Young Goodman Brown
Sometimes stories themselves have stories. Suppose you were to see a movie or read a book about a group of Satanists or a coven of witches that look and act just like us, who seem perfectly normal, and yet beneath the thin veneer of normalcy they are secretly cavorting with and in the service of pure evil.Ah, you'd say, that sounds just like Roman Polanski's Rosemary's Baby. And Rosemary's Baby in its turn was much like Val Lewton's The Seventh Victim. And Val Lewton's story was not un-influenced by Universal's The Black Cat. And before The Black Cat there was another story, and another.

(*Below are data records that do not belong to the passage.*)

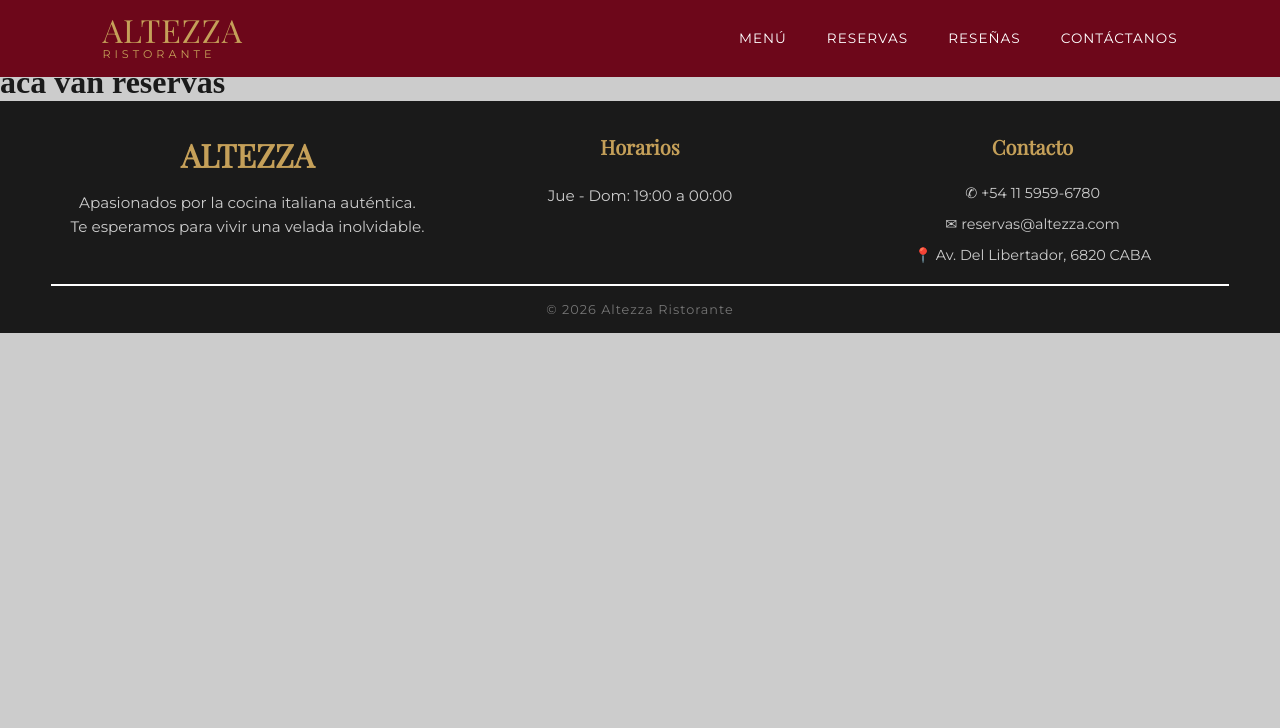
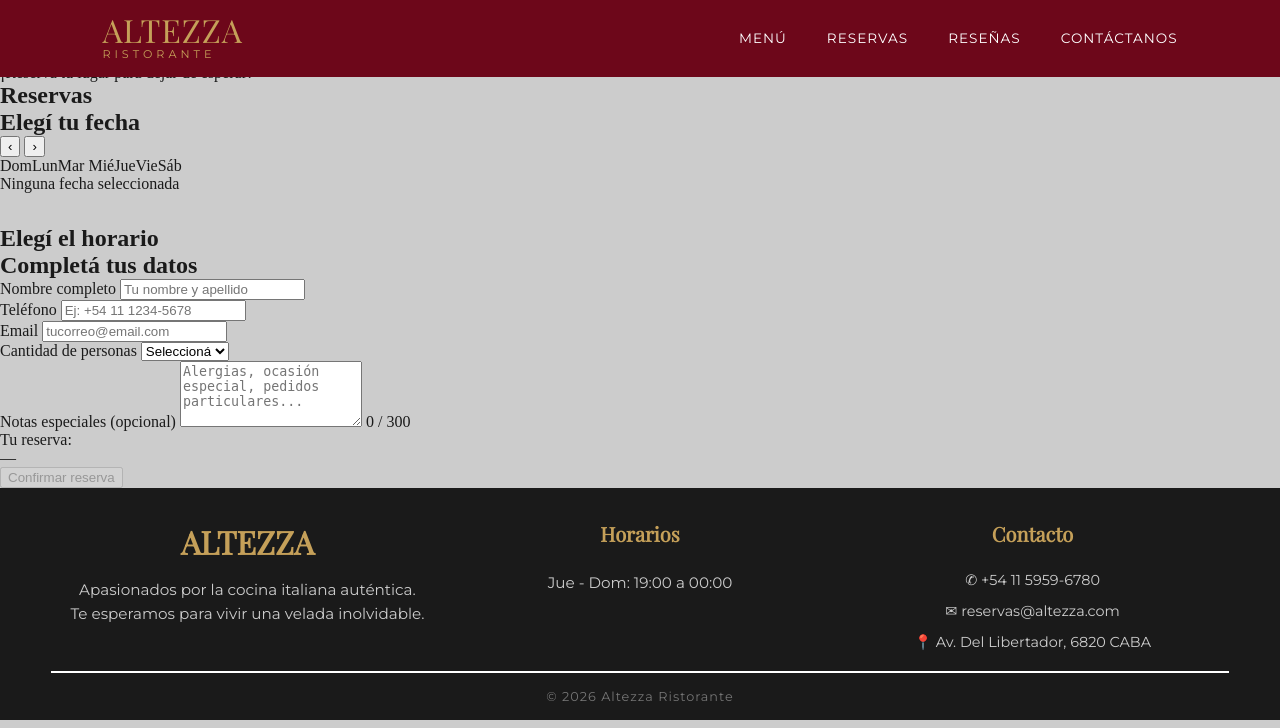
Before and after one commit to mquilici06/APPWEB-IDS-1C2026, a Flask app: page /reservas in a window 1280 px wide. Shown: the top 728 px of the page. Run offline with Flask 3, Linux system fonts and the light colour scheme; some web fonts are replaced.

Commit message:
Agregue la template de reservas

```diff
--- a/Frontend/templates/reservas.html
+++ b/Frontend/templates/reservas.html
@@ -2,6 +2,110 @@
 
 {% block title %}Reservas{% endblock %}
 
+{% block estilos %}
+<link rel="stylesheet" href="{{ url_for('static', filename='styles/reservas.css') }}">
+{% endblock %}
+
 {% block content %}
-  <h1>aca van reservas</h1>
+
+<section class="hero">
+    <div class="hero-overlay"></div>
+    <div class="hero-content">
+        <p class="hero-subtitulo">¡Reserva tu lugar para dejar de esperar!</p>
+        <h1 class="hero-titulo">Reservas</h1>
+    </div>
+</section>
+
+<section class="reservas-contenido">
+
+    <div class="reservas-columna">
+        <h2 class="seccion-titulo">Elegí tu fecha</h2>
+
+        <div class="calendario-wrapper">
+            <div class="cal-header">
+                <button class="cal-nav" id="prev-mes" aria-label="Mes anterior">&#8249;</button>
+                <span class="cal-mes-titulo" id="cal-titulo"></span>
+                <button class="cal-nav" id="next-mes" aria-label="Mes siguiente">&#8250;</button>
+            </div>
+
+            <div class="cal-dias-semana">
+                <span>Dom</span><span>Lun</span><span>Mar</span>
+                <span>Mié</span><span>Jue</span><span>Vie</span><span>Sáb</span>
+            </div>
+
+            <div class="cal-grid" id="cal-grid"></div>
+
+            <p class="cal-fecha-elegida" id="fecha-elegida">Ninguna fecha seleccionada</p>
+        </div>
+
+        <div class="horarios-wrapper oculto" id="horarios-section">
+            <h2 class="seccion-titulo" style="margin-top: 2rem;">Elegí el horario</h2>
+            <div class="horarios-grid" id="horarios-grid">
+            </div>
+        </div>
+    </div>
+
+    <div class="reservas-columna">
+        <h2 class="seccion-titulo">Completá tus datos</h2>
+
+        <div id="form-mensaje" class="form-mensaje oculto"></div>
+
+        <form id="form-reserva" novalidate>
+
+            <div class="campo">
+                <label for="nombre">Nombre completo</label>
+                <input type="text" id="nombre" name="nombre"
+                       placeholder="Tu nombre y apellido" required>
+            </div>
+
+            <div class="campo">
+                <label for="telefono">Teléfono</label>
+                <input type="tel" id="telefono" name="telefono"
+                       placeholder="Ej: +54 11 1234-5678" required>
+            </div>
+
+            <div class="campo">
+                <label for="email">Email</label>
+                <input type="email" id="email" name="email"
+                       placeholder="tucorreo@email.com" required>
+            </div>
+
+            <div class="campo">
+                <label for="personas">Cantidad de personas</label>
+                <select id="personas" name="personas" required>
+                    <option value="" disabled selected>Seleccioná</option>
+                    <option value="1">1 persona</option>
+                    <option value="2">2 personas</option>
+                    <option value="3">3 personas</option>
+                    <option value="4">4 personas</option>
+                    <option value="5">5 personas</option>
+                    <option value="6">6 personas</option>
+                    <option value="7">7 personas</option>
+                    <option value="8">8 personas</option>
+                </select>
+            </div>
+
+            <div class="campo">
+                <label for="notas">Notas especiales (opcional)</label>
+                <textarea id="notas" name="notas"
+                          placeholder="Alergias, ocasión especial, pedidos particulares..."
+                          rows="4" maxlength="300"></textarea>
+                <span class="contador" id="contador-notas">0 / 300</span>
+            </div>
+
+            <input type="hidden" id="fecha-hidden" name="fecha">
+            <input type="hidden" id="hora-hidden" name="hora">
+
+            <div class="resumen-reserva oculto" id="resumen-reserva">
+                <p class="resumen-label">Tu reserva:</p>
+                <p class="resumen-dato" id="resumen-texto">—</p>
+            </div>
+
+            <button type="submit" class="btn-enviar" id="btn-enviar" disabled>
+                Confirmar reserva
+            </button>
+        </form>
+    </div>
+
+</section>
 {% endblock %}
```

Young Goodman Brown, by Nathaniel Hawthorne, is perhaps the ur-daddy of the modern Satanic Cult genre. And make no mistake, despite the cod-Puritan English and the early date of its publication (1835), this is decidedly modern work. In its bleak cynicism about society's institutions, in the juxtaposition of horror and the sunshine world of everyday life, and in its nearly cinematic description of a Witch's Sabbath, this story feels much more familiar than many of the works of Hawthorne's contemporary Edgar Allan Poe.
And it's short -- you can easily read the whole thing tonight before you go to bed.
(Oh, and if, after reading the story, you find that sleep eludes you, you might care to check out this beautiful Flash-based online exhibition about Nathaniel Hawthorne, courtesy of the Peabody Essex Museum.)